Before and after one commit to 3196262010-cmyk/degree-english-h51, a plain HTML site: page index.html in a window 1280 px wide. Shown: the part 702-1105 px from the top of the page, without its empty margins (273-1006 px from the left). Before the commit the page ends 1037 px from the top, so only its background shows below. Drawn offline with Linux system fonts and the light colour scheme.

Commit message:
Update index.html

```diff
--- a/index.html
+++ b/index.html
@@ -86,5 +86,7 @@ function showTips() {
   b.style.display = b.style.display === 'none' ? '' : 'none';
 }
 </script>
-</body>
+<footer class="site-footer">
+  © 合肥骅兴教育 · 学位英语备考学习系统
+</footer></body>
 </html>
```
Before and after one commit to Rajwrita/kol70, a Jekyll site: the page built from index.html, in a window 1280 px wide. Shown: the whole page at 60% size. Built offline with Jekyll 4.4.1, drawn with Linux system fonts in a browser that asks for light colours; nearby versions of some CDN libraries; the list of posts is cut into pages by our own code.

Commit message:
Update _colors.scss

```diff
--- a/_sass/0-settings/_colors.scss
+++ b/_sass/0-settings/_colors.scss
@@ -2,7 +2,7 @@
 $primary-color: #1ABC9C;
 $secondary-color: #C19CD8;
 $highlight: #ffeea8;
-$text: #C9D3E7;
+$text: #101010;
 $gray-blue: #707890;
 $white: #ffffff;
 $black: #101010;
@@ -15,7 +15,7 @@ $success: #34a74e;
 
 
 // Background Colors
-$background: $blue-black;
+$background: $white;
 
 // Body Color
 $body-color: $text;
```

__________

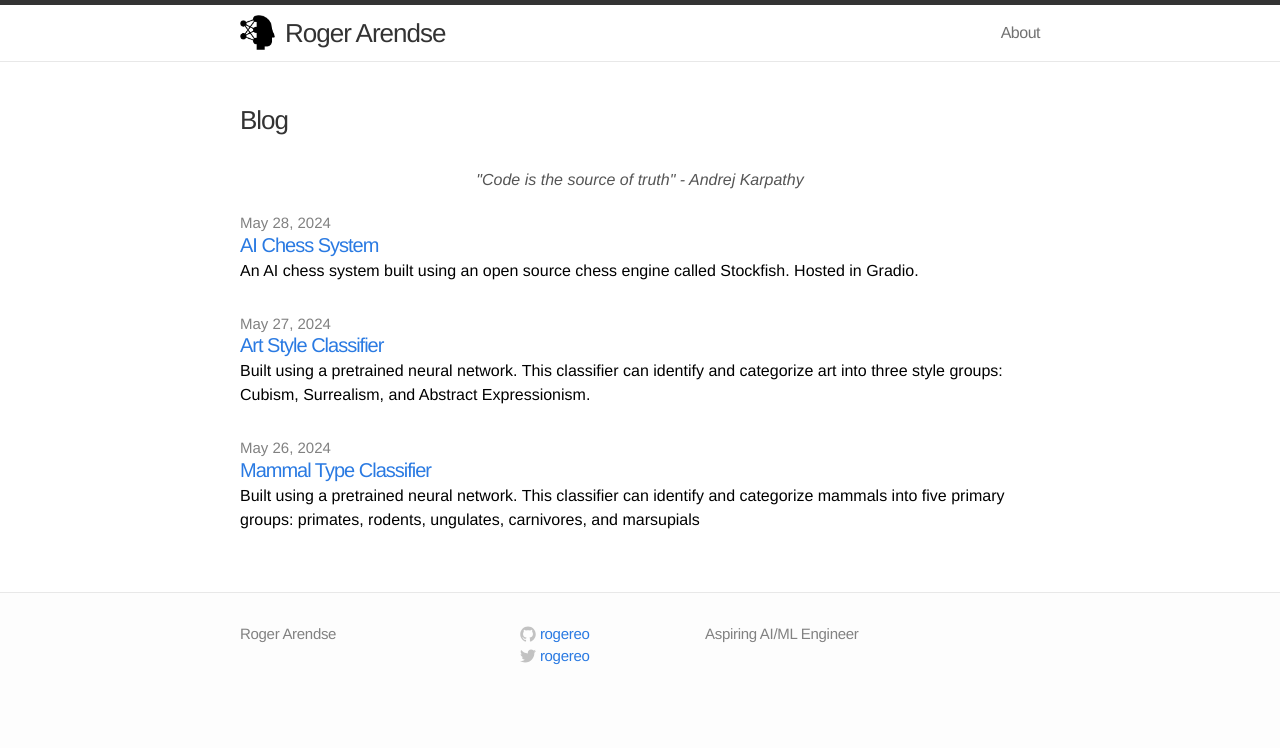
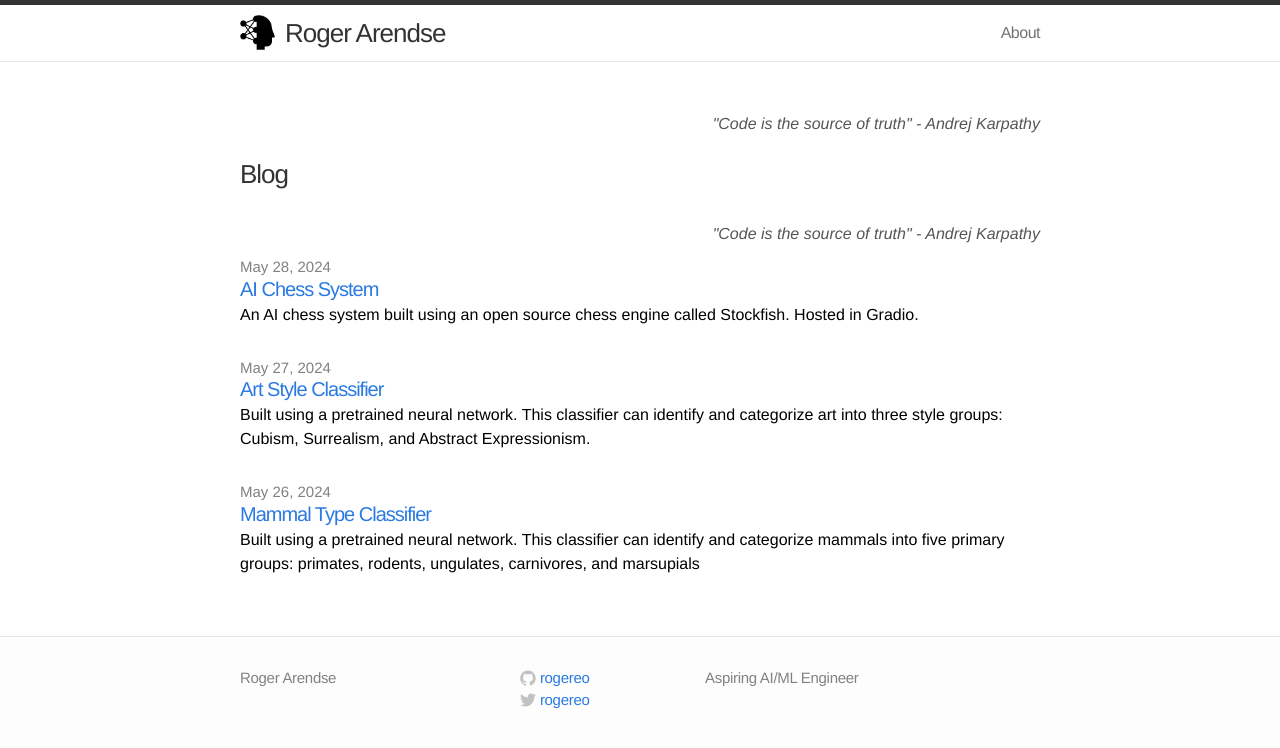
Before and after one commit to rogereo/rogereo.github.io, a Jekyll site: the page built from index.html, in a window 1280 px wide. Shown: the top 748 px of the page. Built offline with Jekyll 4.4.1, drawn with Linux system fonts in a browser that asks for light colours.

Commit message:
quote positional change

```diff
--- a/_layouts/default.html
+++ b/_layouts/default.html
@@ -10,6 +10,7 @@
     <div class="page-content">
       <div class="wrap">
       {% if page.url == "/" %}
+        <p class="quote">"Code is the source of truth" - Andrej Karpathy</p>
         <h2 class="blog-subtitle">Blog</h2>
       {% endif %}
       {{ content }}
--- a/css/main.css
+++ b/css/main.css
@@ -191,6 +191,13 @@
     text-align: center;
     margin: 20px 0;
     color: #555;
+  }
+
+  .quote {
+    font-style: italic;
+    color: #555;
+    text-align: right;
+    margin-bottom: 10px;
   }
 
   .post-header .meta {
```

__________

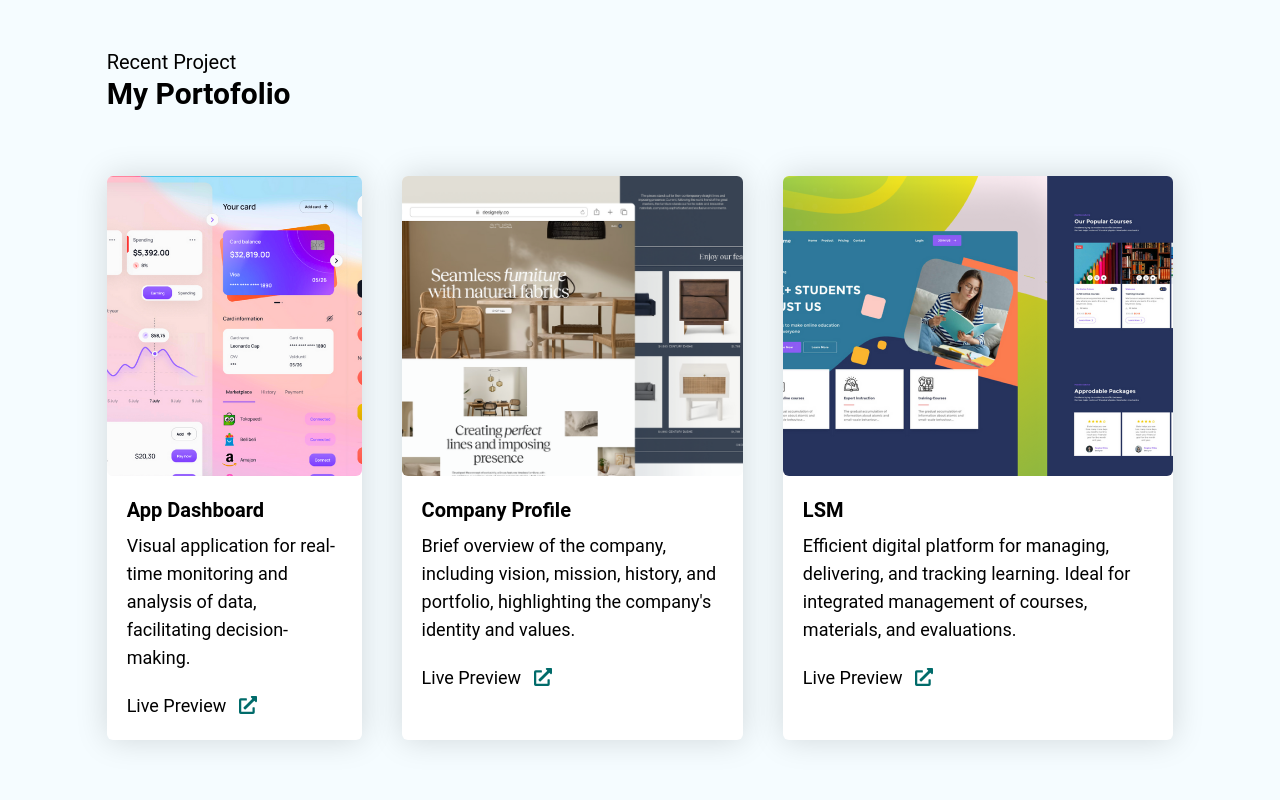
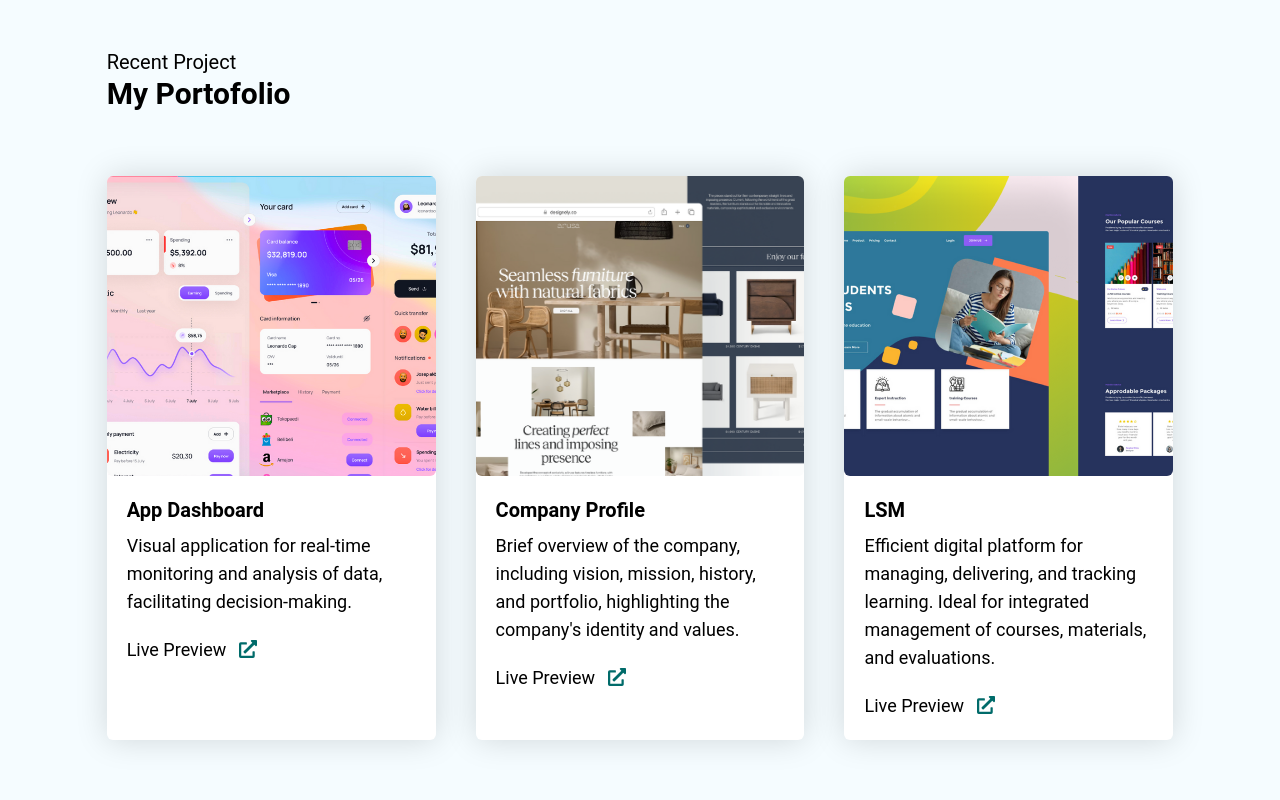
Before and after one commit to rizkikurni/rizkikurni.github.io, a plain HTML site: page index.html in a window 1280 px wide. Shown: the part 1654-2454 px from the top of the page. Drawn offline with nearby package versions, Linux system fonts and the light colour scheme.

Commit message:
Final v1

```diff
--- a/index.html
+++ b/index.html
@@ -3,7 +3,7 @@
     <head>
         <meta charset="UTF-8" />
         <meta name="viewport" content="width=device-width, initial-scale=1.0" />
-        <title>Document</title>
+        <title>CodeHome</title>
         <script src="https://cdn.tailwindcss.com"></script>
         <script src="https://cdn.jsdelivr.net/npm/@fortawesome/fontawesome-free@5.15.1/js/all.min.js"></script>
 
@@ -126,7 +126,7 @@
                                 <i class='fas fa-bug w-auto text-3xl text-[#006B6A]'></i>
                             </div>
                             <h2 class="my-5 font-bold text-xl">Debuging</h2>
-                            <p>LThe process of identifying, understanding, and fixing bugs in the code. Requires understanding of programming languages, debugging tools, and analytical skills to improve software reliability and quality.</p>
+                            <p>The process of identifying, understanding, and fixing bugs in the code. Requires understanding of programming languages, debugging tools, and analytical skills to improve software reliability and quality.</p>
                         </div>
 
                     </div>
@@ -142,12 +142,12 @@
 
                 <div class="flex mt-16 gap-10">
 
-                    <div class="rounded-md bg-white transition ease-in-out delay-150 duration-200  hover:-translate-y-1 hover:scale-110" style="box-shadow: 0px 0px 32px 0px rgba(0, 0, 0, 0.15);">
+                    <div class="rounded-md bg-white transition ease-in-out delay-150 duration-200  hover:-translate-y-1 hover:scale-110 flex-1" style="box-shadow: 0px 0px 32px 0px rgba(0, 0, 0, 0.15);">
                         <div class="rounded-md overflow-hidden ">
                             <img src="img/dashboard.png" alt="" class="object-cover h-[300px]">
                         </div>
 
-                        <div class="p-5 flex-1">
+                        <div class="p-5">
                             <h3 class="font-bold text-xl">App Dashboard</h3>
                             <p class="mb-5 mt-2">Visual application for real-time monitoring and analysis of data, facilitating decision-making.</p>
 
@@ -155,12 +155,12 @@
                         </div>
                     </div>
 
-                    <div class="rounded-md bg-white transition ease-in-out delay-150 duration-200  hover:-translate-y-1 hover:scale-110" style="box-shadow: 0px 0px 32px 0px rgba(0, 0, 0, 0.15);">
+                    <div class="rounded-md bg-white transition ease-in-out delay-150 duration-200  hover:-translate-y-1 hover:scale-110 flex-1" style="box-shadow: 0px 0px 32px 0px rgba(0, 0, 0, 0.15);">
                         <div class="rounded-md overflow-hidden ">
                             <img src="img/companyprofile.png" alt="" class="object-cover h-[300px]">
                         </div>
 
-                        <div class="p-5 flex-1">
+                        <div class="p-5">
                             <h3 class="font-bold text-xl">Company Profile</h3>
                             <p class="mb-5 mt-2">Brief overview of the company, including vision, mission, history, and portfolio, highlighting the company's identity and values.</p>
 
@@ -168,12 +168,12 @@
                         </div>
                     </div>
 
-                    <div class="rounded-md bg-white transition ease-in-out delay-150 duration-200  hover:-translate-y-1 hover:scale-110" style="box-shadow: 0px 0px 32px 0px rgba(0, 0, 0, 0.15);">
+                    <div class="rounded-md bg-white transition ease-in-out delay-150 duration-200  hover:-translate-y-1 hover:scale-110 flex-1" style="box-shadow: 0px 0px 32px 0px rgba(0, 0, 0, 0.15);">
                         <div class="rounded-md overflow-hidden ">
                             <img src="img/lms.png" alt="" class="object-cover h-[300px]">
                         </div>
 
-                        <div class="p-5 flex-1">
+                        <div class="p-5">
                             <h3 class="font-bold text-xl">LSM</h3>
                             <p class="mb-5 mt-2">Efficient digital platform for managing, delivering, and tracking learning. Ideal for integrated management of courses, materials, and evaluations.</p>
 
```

__________

Action item = For each line above that contains the word "cover", give the line as it is written.

Exercise response =
                             <img src="img/dashboard.png" alt="" class="object-cover h-[300px]">
                             <img src="img/companyprofile.png" alt="" class="object-cover h-[300px]">
                             <img src="img/lms.png" alt="" class="object-cover h-[300px]">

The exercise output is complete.